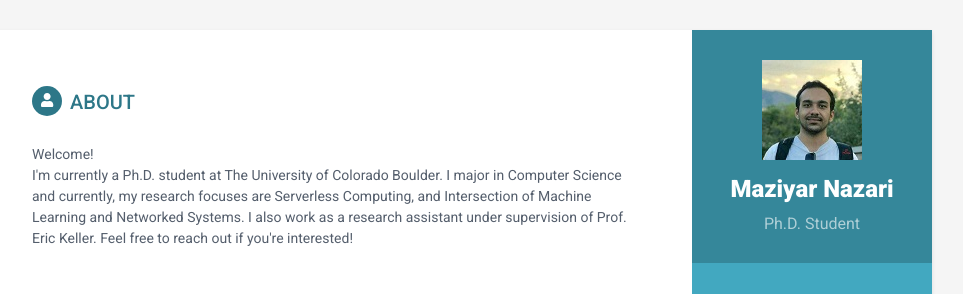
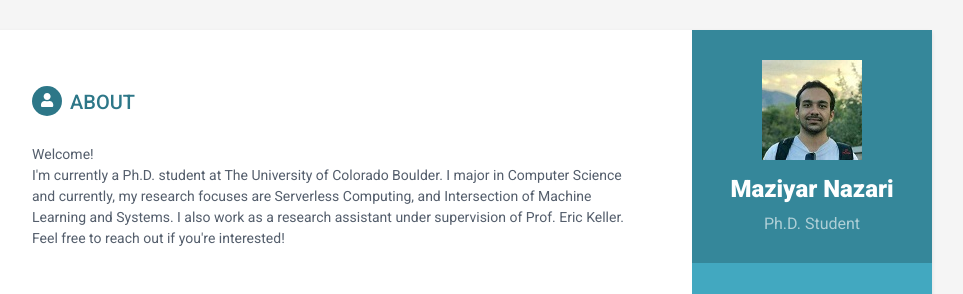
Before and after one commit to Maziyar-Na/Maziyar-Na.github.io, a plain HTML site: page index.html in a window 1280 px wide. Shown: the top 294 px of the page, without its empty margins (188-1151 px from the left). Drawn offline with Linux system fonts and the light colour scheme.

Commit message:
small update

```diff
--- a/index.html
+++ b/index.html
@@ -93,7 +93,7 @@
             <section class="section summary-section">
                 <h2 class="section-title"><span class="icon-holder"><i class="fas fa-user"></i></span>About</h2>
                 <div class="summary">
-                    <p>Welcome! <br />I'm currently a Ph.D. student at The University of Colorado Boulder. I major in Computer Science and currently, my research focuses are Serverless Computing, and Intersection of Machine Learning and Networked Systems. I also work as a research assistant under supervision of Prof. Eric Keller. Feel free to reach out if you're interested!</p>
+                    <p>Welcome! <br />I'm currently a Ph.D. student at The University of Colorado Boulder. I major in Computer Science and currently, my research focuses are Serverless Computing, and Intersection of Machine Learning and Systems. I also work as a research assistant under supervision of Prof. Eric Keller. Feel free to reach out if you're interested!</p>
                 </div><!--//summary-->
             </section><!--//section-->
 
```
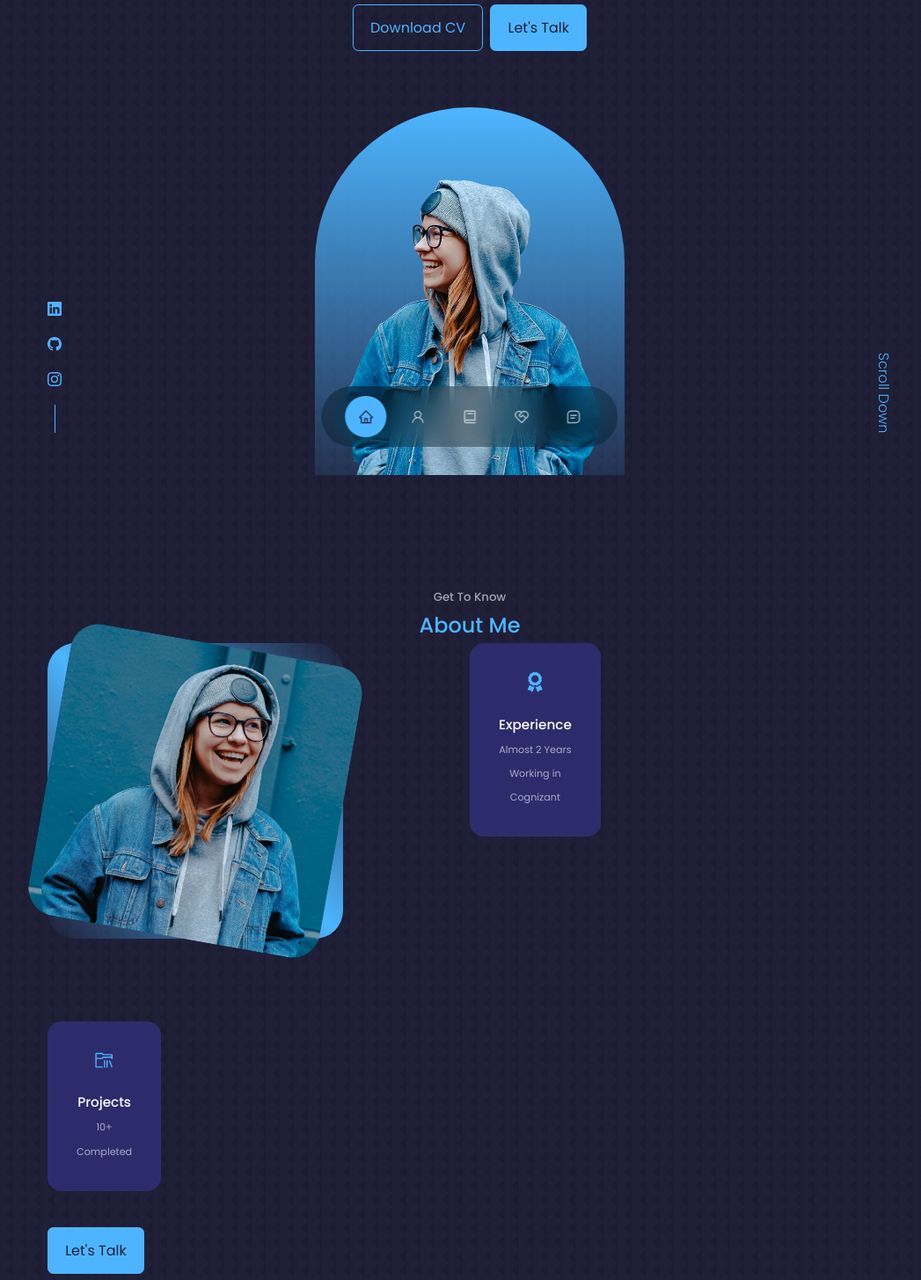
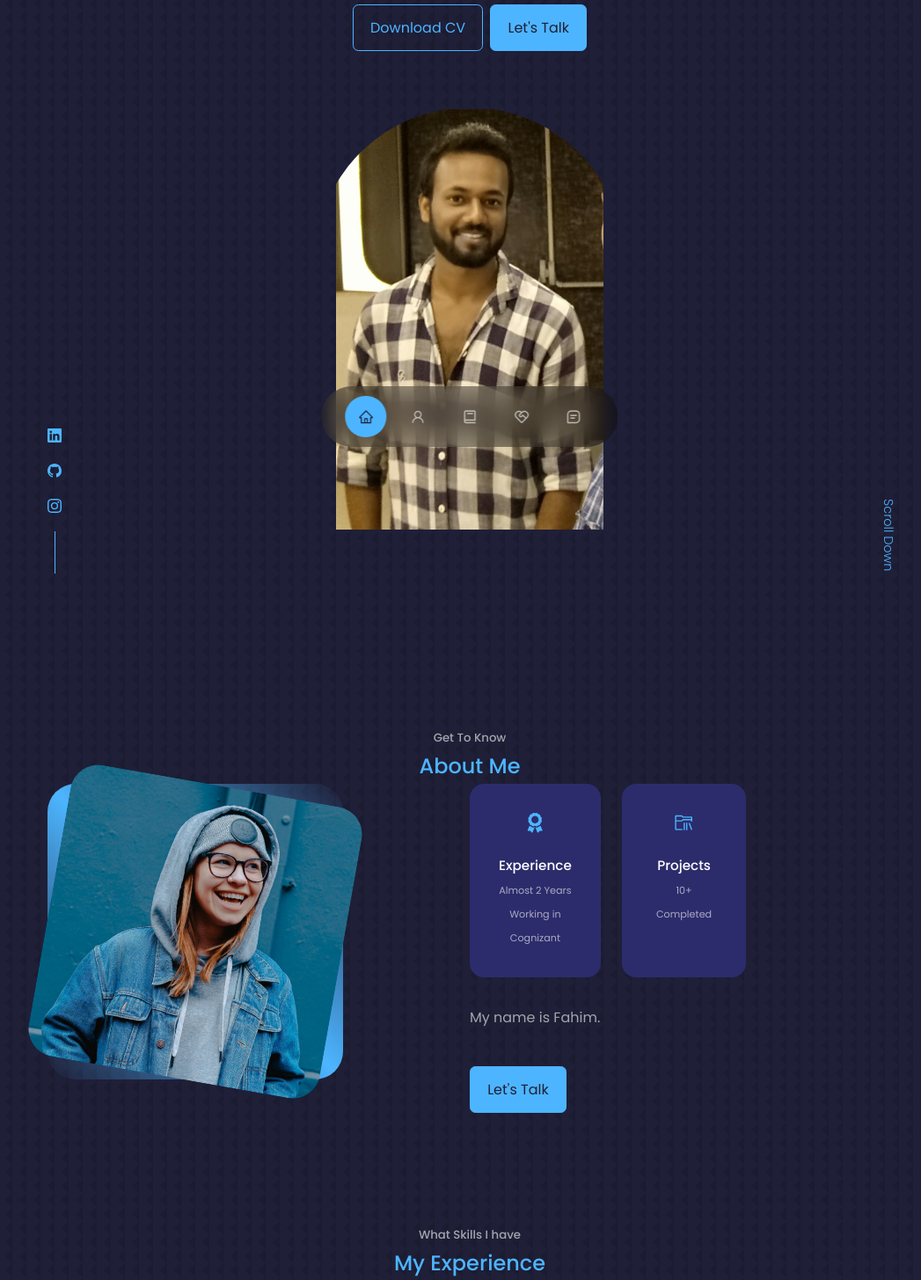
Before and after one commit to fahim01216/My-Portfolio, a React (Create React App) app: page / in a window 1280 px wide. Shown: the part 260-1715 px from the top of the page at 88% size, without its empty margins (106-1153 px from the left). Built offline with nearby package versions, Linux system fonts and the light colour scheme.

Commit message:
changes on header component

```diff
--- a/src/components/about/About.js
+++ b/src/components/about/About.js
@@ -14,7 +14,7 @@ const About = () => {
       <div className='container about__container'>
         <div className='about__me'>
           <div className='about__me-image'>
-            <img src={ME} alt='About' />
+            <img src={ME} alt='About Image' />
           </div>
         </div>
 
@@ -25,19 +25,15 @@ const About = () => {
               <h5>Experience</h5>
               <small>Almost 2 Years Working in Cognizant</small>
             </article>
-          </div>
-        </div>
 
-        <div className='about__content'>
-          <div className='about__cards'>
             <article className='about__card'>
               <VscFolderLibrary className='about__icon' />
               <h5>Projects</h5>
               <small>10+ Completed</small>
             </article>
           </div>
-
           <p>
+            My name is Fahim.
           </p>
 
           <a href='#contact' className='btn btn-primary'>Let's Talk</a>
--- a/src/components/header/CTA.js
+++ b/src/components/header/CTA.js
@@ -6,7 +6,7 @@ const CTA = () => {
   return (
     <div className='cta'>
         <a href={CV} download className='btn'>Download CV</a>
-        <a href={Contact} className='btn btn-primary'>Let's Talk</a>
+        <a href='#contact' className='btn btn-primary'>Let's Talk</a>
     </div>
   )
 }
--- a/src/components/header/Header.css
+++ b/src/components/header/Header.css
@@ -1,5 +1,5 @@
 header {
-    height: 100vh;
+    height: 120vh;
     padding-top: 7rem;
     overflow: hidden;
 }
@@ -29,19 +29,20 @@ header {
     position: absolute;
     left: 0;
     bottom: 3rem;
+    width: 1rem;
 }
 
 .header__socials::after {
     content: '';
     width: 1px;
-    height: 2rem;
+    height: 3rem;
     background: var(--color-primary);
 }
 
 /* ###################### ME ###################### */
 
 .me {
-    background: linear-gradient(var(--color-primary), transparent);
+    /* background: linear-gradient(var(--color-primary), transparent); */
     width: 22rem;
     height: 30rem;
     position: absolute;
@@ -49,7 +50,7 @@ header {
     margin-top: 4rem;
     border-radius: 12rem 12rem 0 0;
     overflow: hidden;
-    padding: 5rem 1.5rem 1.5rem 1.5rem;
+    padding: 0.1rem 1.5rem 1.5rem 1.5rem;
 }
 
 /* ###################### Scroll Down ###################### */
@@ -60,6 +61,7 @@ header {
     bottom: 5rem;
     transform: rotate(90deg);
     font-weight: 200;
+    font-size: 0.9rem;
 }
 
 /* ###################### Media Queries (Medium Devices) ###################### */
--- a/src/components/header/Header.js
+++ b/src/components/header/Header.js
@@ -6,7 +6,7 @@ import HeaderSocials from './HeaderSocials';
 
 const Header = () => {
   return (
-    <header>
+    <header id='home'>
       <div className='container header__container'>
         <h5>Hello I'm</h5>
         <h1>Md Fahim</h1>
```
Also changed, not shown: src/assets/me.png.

EXERCISE AIM:
Reproduce every line above word for word; no images.

RESPONSE FOR THIS EXERCISE:
Before and after one commit to Maziyar-Na/Maziyar-Na.github.io, a plain HTML site: page index.html in a window 1280 px wide. Shown: the top 294 px of the page, without its empty margins (188-1151 px from the left). Drawn offline with Linux system fonts and the light colour scheme.

Commit message:
small update

```diff
--- a/index.html
+++ b/index.html
@@ -93,7 +93,7 @@
             <section class="section summary-section">
                 <h2 class="section-title"><span class="icon-holder"><i class="fas fa-user"></i></span>About</h2>
                 <div class="summary">
-                    <p>Welcome! <br />I'm currently a Ph.D. student at The University of Colorado Boulder. I major in Computer Science and currently, my research focuses are Serverless Computing, and Intersection of Machine Learning and Networked Systems. I also work as a research assistant under supervision of Prof. Eric Keller. Feel free to reach out if you're interested!</p>
+                    <p>Welcome! <br />I'm currently a Ph.D. student at The University of Colorado Boulder. I major in Computer Science and currently, my research focuses are Serverless Computing, and Intersection of Machine Learning and Systems. I also work as a research assistant under supervision of Prof. Eric Keller. Feel free to reach out if you're interested!</p>
                 </div><!--//summary-->
             </section><!--//section-->
 
```
Before and after one commit to fahim01216/My-Portfolio, a React (Create React App) app: page / in a window 1280 px wide. Shown: the part 260-1715 px from the top of the page at 88% size, without its empty margins (106-1153 px from the left). Built offline with nearby package versions, Linux system fonts and the light colour scheme.

Commit message:
changes on header component

```diff
--- a/src/components/about/About.js
+++ b/src/components/about/About.js
@@ -14,7 +14,7 @@ const About = () => {
       <div className='container about__container'>
         <div className='about__me'>
           <div className='about__me-image'>
-            <img src={ME} alt='About' />
+            <img src={ME} alt='About Image' />
           </div>
         </div>
 
@@ -25,19 +25,15 @@ const About = () => {
               <h5>Experience</h5>
               <small>Almost 2 Years Working in Cognizant</small>
             </article>
-          </div>
-        </div>
 
-        <div className='about__content'>
-          <div className='about__cards'>
             <article className='about__card'>
               <VscFolderLibrary className='about__icon' />
               <h5>Projects</h5>
               <small>10+ Completed</small>
             </article>
           </div>
-
           <p>
+            My name is Fahim.
           </p>
 
           <a href='#contact' className='btn btn-primary'>Let's Talk</a>
--- a/src/components/header/CTA.js
+++ b/src/components/header/CTA.js
@@ -6,7 +6,7 @@ const CTA = () => {
   return (
     <div className='cta'>
         <a href={CV} download className='btn'>Download CV</a>
-        <a href={Contact} className='btn btn-primary'>Let's Talk</a>
+        <a href='#contact' className='btn btn-primary'>Let's Talk</a>
     </div>
   )
 }
--- a/src/components/header/Header.css
+++ b/src/components/header/Header.css
@@ -1,5 +1,5 @@
 header {
-    height: 100vh;
+    height: 120vh;
     padding-top: 7rem;
     overflow: hidden;
 }
@@ -29,19 +29,20 @@ header {
     position: absolute;
     left: 0;
     bottom: 3rem;
+    width: 1rem;
 }
 
 .header__socials::after {
     content: '';
     width: 1px;
-    height: 2rem;
+    height: 3rem;
     background: var(--color-primary);
 }
 
 /* ###################### ME ###################### */
 
 .me {
-    background: linear-gradient(var(--color-primary), transparent);
+    /* background: linear-gradient(var(--color-primary), transparent); */
     width: 22rem;
     height: 30rem;
     position: absolute;
@@ -49,7 +50,7 @@ header {
     margin-top: 4rem;
     border-radius: 12rem 12rem 0 0;
     overflow: hidden;
-    padding: 5rem 1.5rem 1.5rem 1.5rem;
+    padding: 0.1rem 1.5rem 1.5rem 1.5rem;
 }
 
 /* ###################### Scroll Down ###################### */
@@ -60,6 +61,7 @@ header {
     bottom: 5rem;
     transform: rotate(90deg);
     font-weight: 200;
+    font-size: 0.9rem;
 }
 
 /* ###################### Media Queries (Medium Devices) ###################### */
--- a/src/components/header/Header.js
+++ b/src/components/header/Header.js
@@ -6,7 +6,7 @@ import HeaderSocials from './HeaderSocials';
 
 const Header = () => {
   return (
-    <header>
+    <header id='home'>
       <div className='container header__container'>
         <h5>Hello I'm</h5>
         <h1>Md Fahim</h1>
```
Also changed, not shown: src/assets/me.png.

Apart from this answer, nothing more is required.